*Exercise brief:* Scan the lines below for "axis" and copy the matches.

[Items from a data source]
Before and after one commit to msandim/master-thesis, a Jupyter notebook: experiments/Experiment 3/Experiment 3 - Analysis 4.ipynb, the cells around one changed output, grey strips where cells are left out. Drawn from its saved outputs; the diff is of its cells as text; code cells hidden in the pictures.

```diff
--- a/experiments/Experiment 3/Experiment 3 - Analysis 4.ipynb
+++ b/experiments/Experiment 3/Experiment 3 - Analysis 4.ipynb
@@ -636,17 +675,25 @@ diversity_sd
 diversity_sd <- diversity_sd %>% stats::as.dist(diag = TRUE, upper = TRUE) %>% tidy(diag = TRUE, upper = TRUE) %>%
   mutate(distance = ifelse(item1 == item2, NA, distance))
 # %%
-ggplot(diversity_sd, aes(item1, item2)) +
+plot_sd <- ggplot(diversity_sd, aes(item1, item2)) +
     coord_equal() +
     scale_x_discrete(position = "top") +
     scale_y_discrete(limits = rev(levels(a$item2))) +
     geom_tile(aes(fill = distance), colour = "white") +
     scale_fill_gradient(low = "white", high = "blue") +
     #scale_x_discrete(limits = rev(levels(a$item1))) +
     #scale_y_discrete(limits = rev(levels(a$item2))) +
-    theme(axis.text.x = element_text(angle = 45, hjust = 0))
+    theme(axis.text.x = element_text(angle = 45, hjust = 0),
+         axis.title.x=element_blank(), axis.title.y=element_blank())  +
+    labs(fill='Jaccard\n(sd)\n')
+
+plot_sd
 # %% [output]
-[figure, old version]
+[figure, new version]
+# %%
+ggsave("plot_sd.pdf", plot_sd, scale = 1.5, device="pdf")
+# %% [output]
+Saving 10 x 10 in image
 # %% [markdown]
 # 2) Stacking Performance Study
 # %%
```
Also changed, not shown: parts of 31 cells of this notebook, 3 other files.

*Task output:*
-    theme(axis.text.x = element_text(angle = 45, hjust = 0))
+    theme(axis.text.x = element_text(angle = 45, hjust = 0),
+         axis.title.x=element_blank(), axis.title.y=element_blank())  +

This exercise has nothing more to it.